Web document revisions
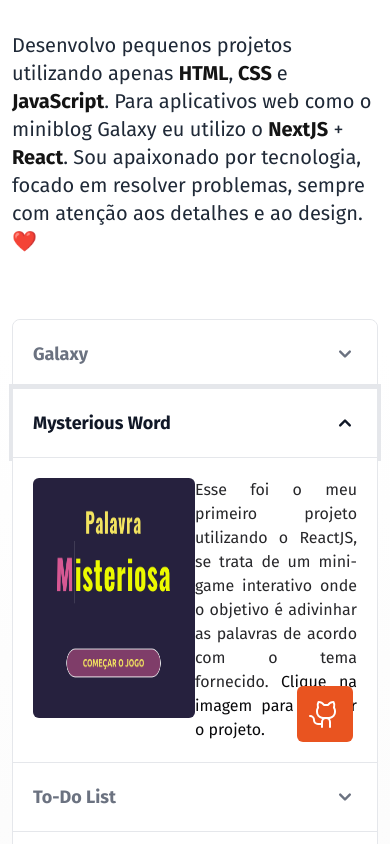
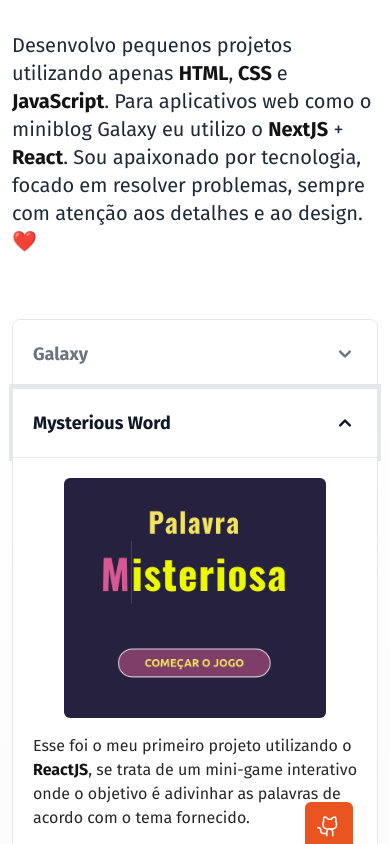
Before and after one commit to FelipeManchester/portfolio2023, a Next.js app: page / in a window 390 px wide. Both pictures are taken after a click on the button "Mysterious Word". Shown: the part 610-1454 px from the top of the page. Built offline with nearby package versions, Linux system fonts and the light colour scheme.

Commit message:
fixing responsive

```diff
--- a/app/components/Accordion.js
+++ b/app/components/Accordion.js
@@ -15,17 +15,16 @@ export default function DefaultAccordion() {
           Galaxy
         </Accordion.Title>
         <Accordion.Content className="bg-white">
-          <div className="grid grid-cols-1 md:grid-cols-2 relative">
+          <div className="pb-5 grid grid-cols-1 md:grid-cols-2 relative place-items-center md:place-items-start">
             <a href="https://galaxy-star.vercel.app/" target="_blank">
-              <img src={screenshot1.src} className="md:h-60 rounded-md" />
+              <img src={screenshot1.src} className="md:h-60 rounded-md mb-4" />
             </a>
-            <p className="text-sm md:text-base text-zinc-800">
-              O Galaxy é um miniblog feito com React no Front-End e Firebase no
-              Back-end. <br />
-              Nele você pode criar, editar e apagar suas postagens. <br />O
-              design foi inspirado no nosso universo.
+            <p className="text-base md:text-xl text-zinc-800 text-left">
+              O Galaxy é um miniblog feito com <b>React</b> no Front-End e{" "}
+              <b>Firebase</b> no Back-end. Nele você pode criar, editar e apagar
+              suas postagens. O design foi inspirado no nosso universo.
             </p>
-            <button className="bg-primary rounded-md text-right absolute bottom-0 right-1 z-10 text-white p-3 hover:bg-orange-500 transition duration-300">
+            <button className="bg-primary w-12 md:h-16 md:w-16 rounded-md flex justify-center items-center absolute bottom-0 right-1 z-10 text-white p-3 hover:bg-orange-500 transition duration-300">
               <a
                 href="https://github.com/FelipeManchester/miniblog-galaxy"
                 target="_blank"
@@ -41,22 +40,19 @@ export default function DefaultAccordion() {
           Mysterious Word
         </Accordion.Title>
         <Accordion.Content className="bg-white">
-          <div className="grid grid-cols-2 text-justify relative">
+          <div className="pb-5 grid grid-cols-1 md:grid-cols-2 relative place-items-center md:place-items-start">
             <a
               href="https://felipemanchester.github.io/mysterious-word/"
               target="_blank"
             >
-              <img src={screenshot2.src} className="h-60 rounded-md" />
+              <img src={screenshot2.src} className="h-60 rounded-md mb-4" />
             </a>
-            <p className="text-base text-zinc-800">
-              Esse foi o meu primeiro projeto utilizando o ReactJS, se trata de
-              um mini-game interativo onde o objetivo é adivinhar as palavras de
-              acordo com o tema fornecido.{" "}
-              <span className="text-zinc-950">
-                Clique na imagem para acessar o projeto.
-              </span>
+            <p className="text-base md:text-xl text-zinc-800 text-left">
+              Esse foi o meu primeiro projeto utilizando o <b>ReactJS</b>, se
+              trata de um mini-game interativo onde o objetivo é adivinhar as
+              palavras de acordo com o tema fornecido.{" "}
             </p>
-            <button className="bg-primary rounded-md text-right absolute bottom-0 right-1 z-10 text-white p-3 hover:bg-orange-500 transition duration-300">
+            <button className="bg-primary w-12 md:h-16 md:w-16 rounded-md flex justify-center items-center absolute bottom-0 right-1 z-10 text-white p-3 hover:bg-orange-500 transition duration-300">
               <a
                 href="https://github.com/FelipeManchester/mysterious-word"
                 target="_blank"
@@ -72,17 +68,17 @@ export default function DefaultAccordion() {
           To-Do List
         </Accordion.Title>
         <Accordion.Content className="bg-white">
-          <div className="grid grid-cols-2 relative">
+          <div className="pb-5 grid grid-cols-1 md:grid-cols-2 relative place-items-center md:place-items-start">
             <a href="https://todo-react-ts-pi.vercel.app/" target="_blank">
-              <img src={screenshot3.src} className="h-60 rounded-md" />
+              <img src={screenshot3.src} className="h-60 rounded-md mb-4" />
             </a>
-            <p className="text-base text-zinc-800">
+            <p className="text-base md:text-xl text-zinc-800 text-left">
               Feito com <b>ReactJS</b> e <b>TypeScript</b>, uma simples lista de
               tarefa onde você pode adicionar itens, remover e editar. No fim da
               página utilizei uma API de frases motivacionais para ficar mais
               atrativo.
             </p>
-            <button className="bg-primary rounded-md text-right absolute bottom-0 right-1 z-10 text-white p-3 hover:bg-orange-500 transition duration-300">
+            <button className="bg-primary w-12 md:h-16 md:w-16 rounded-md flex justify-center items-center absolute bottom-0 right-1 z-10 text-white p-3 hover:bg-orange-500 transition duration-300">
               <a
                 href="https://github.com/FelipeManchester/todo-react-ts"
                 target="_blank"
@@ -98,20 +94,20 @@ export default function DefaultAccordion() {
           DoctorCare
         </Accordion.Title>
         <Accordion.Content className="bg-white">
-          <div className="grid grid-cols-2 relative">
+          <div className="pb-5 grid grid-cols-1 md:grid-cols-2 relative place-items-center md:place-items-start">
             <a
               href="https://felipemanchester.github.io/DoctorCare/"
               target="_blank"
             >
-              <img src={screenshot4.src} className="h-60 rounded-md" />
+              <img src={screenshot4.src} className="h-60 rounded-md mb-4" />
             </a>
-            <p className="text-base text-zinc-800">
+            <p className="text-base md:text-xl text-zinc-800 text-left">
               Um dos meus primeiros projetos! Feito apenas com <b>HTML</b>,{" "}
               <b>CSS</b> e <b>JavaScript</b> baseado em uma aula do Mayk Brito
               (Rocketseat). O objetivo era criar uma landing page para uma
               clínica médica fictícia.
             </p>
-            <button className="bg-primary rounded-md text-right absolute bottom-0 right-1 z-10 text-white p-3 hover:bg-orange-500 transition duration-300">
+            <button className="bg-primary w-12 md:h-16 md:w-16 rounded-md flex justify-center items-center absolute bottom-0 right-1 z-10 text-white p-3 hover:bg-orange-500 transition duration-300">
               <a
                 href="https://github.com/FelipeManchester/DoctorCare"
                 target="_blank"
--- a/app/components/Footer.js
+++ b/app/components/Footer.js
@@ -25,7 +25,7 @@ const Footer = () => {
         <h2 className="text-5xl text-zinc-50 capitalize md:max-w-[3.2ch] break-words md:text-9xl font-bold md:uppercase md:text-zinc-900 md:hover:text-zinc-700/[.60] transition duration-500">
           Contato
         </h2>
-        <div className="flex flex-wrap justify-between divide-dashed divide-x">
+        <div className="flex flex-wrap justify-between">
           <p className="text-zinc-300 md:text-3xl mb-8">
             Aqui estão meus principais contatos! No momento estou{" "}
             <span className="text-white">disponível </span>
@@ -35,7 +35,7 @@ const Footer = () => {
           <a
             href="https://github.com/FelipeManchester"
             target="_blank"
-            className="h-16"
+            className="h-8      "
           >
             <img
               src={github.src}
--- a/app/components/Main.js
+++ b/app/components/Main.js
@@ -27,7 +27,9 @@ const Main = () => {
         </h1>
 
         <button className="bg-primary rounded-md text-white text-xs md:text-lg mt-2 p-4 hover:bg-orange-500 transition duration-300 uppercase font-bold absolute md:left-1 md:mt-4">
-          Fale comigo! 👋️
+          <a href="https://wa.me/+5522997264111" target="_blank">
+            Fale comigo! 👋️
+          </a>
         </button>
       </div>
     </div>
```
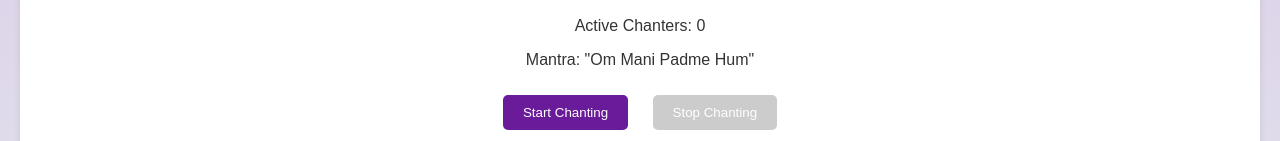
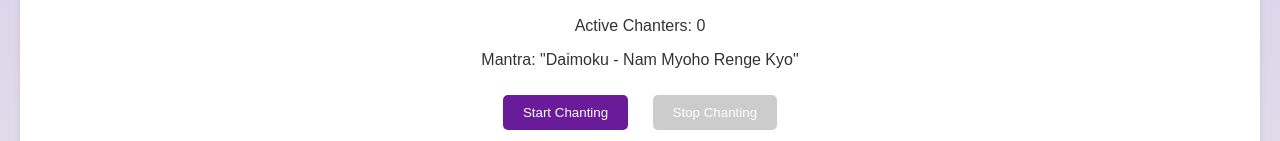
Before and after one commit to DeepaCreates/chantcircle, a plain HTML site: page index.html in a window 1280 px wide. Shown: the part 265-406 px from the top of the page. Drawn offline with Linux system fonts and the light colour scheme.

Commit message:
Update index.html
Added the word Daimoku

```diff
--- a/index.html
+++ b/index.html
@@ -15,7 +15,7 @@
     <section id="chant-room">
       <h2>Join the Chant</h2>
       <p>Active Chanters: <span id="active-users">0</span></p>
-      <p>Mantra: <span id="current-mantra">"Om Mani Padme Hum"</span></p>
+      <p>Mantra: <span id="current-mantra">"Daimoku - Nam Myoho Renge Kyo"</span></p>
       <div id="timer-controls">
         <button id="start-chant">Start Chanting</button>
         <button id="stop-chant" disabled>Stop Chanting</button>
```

▸ **Your assignment**:
Say the number of lines above that include "components", and only that.

▸ **Completed exercise**:
6